#### Material to process

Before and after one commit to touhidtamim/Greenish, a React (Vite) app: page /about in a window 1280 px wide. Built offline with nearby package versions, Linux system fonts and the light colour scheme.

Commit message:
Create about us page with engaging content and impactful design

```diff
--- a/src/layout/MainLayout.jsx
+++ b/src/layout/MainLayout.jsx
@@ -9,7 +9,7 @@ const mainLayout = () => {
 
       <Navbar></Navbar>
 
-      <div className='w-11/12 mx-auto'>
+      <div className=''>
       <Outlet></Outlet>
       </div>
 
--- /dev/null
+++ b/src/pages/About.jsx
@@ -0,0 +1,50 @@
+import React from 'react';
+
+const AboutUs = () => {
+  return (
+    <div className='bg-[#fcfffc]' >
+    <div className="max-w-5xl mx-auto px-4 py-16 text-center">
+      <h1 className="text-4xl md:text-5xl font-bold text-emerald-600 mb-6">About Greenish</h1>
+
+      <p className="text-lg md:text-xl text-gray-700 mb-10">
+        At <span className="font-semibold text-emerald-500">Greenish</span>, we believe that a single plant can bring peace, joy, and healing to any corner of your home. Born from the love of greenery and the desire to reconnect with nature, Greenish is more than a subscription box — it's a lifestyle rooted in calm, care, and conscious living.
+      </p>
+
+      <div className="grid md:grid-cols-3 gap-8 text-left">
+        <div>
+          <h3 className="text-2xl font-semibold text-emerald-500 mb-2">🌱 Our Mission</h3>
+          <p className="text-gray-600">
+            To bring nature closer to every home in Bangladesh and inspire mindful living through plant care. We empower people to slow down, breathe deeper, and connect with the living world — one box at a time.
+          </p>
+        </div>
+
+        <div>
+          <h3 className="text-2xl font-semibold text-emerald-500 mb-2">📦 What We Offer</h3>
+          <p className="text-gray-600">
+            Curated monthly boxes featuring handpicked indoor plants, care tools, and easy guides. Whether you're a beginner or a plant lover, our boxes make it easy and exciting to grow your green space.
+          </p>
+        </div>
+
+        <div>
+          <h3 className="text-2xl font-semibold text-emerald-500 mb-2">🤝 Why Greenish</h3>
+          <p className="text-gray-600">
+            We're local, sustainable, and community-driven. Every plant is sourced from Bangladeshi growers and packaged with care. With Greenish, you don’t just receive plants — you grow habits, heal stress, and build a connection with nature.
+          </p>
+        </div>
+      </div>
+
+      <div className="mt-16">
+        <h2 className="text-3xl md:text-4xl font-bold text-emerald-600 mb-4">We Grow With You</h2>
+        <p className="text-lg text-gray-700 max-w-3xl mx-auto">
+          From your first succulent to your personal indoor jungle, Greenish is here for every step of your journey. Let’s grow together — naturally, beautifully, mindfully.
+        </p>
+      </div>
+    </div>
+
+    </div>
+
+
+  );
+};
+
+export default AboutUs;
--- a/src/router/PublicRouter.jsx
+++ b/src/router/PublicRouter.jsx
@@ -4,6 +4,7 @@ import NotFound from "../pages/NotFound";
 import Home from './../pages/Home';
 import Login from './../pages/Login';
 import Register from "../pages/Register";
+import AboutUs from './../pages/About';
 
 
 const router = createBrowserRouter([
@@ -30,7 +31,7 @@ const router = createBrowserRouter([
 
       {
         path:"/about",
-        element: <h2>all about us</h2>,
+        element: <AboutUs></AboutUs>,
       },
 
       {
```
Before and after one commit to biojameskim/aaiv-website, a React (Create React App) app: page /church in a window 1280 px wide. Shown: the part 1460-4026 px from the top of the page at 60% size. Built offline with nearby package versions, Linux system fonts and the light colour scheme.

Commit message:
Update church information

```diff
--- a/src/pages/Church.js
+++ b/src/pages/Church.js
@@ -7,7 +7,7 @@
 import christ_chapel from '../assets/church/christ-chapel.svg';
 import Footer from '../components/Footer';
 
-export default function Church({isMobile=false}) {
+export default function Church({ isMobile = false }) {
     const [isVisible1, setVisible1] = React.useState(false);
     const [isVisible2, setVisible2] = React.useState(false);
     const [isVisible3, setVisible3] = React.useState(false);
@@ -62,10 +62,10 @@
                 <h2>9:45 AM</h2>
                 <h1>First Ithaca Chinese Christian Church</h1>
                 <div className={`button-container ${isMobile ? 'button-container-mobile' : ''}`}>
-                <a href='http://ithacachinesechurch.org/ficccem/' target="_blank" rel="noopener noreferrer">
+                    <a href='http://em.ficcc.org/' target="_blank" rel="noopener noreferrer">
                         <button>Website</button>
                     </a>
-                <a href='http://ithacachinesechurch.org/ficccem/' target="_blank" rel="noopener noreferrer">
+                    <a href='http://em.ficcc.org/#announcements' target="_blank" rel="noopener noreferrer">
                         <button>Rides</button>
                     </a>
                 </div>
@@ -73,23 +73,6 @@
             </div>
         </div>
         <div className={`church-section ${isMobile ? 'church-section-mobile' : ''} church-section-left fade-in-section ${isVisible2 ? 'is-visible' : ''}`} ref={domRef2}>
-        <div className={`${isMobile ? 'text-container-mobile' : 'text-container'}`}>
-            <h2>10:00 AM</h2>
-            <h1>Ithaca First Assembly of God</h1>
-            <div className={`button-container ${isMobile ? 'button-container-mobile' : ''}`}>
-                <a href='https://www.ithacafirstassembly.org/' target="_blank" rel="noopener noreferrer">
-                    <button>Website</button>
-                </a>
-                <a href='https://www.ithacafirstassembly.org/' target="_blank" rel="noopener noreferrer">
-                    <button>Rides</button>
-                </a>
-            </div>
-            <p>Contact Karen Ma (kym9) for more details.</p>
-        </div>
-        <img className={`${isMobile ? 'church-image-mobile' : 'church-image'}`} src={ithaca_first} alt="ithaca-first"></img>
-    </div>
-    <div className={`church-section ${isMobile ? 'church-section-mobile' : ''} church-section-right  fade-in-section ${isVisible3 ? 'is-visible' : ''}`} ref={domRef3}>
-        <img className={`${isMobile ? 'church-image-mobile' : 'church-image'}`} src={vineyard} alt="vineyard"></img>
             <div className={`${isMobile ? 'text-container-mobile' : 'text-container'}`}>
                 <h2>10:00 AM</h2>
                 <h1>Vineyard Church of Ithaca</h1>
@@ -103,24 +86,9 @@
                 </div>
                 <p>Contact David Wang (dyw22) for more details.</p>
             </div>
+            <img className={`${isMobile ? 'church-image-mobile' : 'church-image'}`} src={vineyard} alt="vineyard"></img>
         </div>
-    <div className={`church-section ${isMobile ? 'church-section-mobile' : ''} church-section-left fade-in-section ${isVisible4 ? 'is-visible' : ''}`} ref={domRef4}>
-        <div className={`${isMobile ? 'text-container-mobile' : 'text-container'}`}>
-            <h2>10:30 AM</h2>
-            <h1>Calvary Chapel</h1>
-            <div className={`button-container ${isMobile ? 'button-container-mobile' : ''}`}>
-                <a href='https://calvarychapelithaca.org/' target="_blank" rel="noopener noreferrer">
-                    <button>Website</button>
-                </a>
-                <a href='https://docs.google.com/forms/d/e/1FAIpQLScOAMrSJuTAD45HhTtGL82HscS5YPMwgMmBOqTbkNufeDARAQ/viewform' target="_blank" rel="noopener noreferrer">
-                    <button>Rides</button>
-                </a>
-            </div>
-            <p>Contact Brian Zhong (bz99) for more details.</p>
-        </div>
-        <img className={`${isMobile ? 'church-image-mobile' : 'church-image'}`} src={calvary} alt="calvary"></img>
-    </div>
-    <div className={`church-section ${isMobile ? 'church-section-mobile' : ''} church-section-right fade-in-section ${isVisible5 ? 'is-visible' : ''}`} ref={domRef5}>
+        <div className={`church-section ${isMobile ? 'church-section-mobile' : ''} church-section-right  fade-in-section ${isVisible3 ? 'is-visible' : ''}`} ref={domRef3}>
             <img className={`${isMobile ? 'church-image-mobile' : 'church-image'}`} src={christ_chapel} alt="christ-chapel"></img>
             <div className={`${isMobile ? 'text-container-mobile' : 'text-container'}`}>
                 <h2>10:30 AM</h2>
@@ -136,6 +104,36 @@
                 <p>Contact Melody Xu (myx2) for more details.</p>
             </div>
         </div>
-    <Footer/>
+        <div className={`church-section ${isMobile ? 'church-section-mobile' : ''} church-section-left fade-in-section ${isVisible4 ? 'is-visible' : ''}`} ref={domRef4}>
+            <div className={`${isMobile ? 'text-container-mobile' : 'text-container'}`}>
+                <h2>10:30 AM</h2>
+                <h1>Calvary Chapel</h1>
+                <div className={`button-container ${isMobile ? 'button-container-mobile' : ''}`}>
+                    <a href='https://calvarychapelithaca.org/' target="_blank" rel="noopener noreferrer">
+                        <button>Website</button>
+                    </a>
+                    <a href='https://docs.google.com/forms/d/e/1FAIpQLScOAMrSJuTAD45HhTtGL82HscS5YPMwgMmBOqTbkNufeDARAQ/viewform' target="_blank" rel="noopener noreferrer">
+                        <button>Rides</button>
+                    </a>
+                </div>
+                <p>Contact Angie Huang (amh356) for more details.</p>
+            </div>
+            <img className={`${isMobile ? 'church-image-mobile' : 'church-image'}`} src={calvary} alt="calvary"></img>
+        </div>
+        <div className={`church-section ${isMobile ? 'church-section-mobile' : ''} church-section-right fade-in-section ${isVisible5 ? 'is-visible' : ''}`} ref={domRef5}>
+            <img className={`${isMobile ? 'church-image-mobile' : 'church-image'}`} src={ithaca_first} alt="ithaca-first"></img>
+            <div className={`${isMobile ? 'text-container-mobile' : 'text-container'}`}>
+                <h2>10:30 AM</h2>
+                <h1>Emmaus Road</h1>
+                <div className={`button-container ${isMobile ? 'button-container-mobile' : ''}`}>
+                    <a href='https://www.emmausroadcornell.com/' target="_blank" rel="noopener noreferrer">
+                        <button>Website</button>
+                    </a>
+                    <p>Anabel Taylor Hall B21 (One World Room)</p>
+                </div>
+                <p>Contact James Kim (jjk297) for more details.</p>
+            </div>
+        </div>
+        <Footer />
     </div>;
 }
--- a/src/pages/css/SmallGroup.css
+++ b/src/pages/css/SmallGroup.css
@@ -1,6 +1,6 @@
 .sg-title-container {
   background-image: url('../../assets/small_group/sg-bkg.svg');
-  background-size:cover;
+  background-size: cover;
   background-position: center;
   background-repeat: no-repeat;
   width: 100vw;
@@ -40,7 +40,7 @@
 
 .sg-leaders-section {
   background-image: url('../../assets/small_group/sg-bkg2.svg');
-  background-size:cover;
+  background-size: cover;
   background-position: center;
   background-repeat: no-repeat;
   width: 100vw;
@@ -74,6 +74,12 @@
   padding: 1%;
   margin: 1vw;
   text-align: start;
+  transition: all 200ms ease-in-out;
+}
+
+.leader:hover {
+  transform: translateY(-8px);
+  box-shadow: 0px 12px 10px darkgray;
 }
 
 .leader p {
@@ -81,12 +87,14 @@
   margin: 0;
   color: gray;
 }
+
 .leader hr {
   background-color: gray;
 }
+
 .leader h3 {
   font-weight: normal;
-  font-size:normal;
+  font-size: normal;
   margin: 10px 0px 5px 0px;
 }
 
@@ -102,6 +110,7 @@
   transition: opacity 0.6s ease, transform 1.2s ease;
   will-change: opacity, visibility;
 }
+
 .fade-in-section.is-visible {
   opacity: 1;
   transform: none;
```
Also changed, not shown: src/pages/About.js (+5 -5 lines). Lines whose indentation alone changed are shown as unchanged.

#### What the exercise asks
Scan the listing for the string "https" and copy every line that carries it.

#### Reply
-                <a href='https://www.ithacafirstassembly.org/' target="_blank" rel="noopener noreferrer">
-                <a href='https://www.ithacafirstassembly.org/' target="_blank" rel="noopener noreferrer">
-                <a href='https://calvarychapelithaca.org/' target="_blank" rel="noopener noreferrer">
-                <a href='https://docs.google.com/forms/d/e/1FAIpQLScOAMrSJuTAD45HhTtGL82HscS5YPMwgMmBOqTbkNufeDARAQ/viewform' target="_blank" rel="noopener noreferrer">
+                    <a href='https://calvarychapelithaca.org/' target="_blank" rel="noopener noreferrer">
+                    <a href='https://docs.google.com/forms/d/e/1FAIpQLScOAMrSJuTAD45HhTtGL82HscS5YPMwgMmBOqTbkNufeDARAQ/viewform' target="_blank" rel="noopener noreferrer">
+                    <a href='https://www.emmausroadcornell.com/' target="_blank" rel="noopener noreferrer">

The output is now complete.